Return all of the data exactly, omitting any images.

----- Source records -----

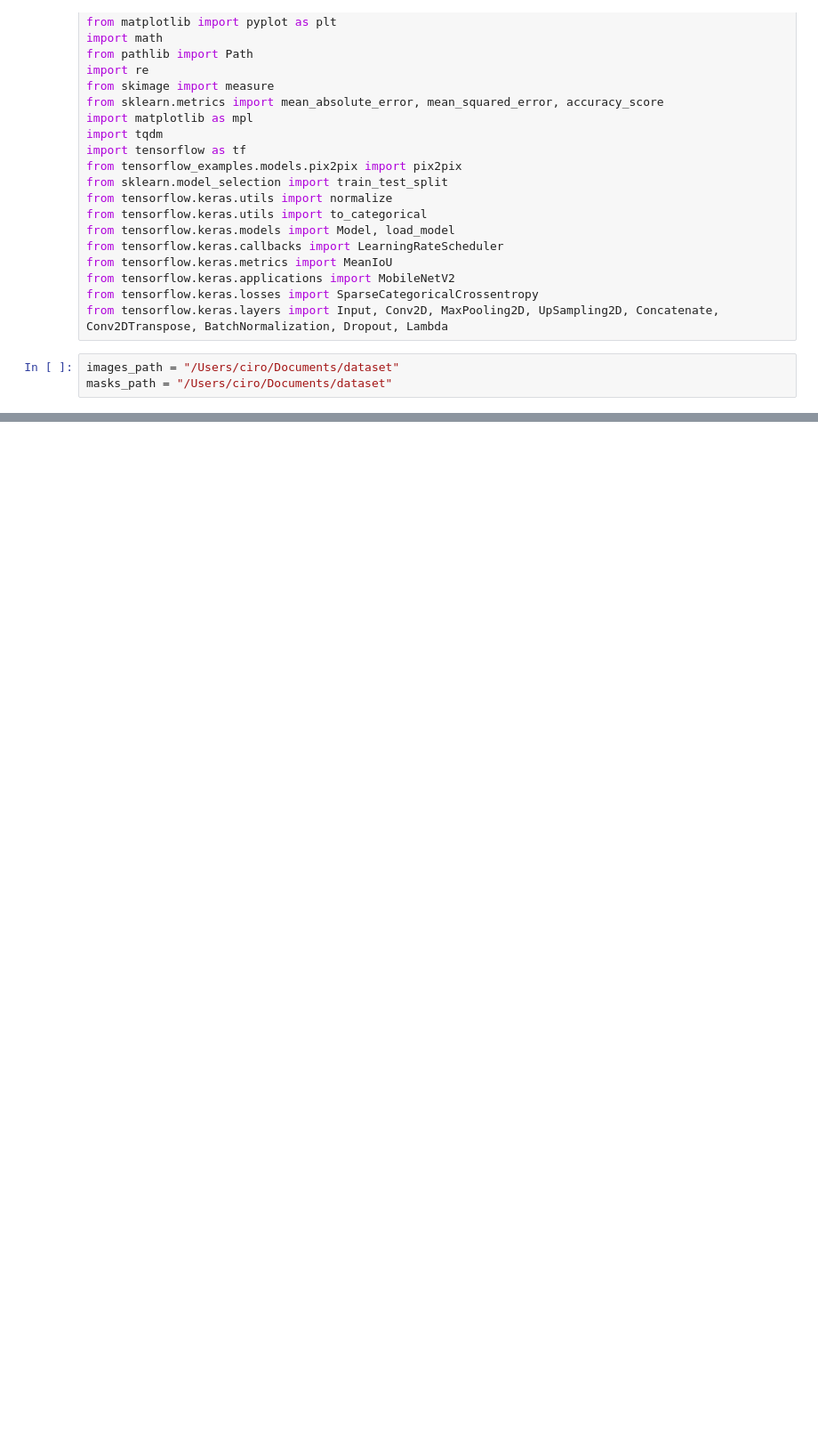
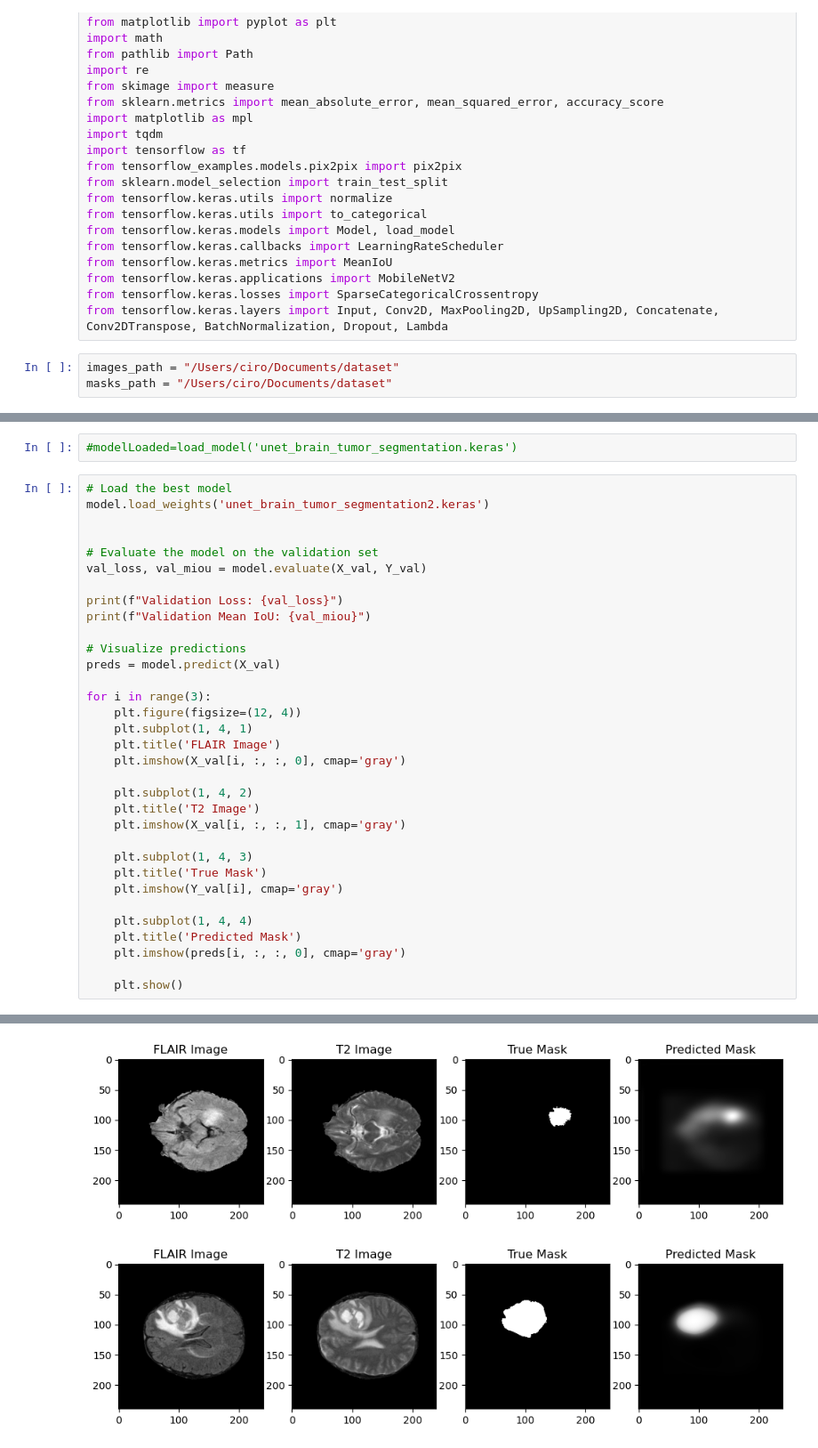
Before and after one commit to Ehsan-Taheri/Brain-Tumor-Segmentation, a Jupyter notebook: UnteModel.ipynb, the cells around one changed output, grey strips where cells are left out. Shown at 89% size. Saved outputs shown, nothing was run; the diff lists cells and outputs as text; blank space fills up the shorter version.

```diff
--- a/UnteModel.ipynb
+++ b/UnteModel.ipynb
@@ -282,0 +357,36 @@ model.save('Unet_model_with_80_images_sliced_i.keras')
+# %%
+#modelLoaded=load_model('unet_brain_tumor_segmentation.keras')
+# %%
+# Load the best model
+model.load_weights('unet_brain_tumor_segmentation2.keras')
+
+
+# Evaluate the model on the validation set
+val_loss, val_miou = model.evaluate(X_val, Y_val)
+
+print(f"Validation Loss: {val_loss}")
+print(f"Validation Mean IoU: {val_miou}")
+
+# Visualize predictions
+preds = model.predict(X_val)
+
+for i in range(3):
+    plt.figure(figsize=(12, 4))
+    plt.subplot(1, 4, 1)
+    plt.title('FLAIR Image')
+    plt.imshow(X_val[i, :, :, 0], cmap='gray')
+
+    plt.subplot(1, 4, 2)
+    plt.title('T2 Image')
+    plt.imshow(X_val[i, :, :, 1], cmap='gray')
+
+    plt.subplot(1, 4, 3)
+    plt.title('True Mask')
+    plt.imshow(Y_val[i], cmap='gray')
+
+    plt.subplot(1, 4, 4)
+    plt.title('Predicted Mask')
+    plt.imshow(preds[i, :, :, 0], cmap='gray')
+
+    plt.show()
+# %% [output]
@@ -282,0 +397,2 @@ model.save('Unet_model_with_80_images_sliced_i.keras')
+[figure, added]
+[figure, added]
```
Also changed, not shown: parts of 54 cells of this notebook.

-----

■ **Exercise solution**:
Before and after one commit to Ehsan-Taheri/Brain-Tumor-Segmentation, a Jupyter notebook: UnteModel.ipynb, the cells around one changed output, grey strips where cells are left out. Shown at 89% size. Saved outputs shown, nothing was run; the diff lists cells and outputs as text; blank space fills up the shorter version.

```diff
--- a/UnteModel.ipynb
+++ b/UnteModel.ipynb
@@ -282,0 +357,36 @@ model.save('Unet_model_with_80_images_sliced_i.keras')
+# %%
+#modelLoaded=load_model('unet_brain_tumor_segmentation.keras')
+# %%
+# Load the best model
+model.load_weights('unet_brain_tumor_segmentation2.keras')
+
+
+# Evaluate the model on the validation set
+val_loss, val_miou = model.evaluate(X_val, Y_val)
+
+print(f"Validation Loss: {val_loss}")
+print(f"Validation Mean IoU: {val_miou}")
+
+# Visualize predictions
+preds = model.predict(X_val)
+
+for i in range(3):
+    plt.figure(figsize=(12, 4))
+    plt.subplot(1, 4, 1)
+    plt.title('FLAIR Image')
+    plt.imshow(X_val[i, :, :, 0], cmap='gray')
+
+    plt.subplot(1, 4, 2)
+    plt.title('T2 Image')
+    plt.imshow(X_val[i, :, :, 1], cmap='gray')
+
+    plt.subplot(1, 4, 3)
+    plt.title('True Mask')
+    plt.imshow(Y_val[i], cmap='gray')
+
+    plt.subplot(1, 4, 4)
+    plt.title('Predicted Mask')
+    plt.imshow(preds[i, :, :, 0], cmap='gray')
+
+    plt.show()
+# %% [output]
@@ -282,0 +397,2 @@ model.save('Unet_model_with_80_images_sliced_i.keras')
+[figure, added]
+[figure, added]
```
Also changed, not shown: parts of 54 cells of this notebook.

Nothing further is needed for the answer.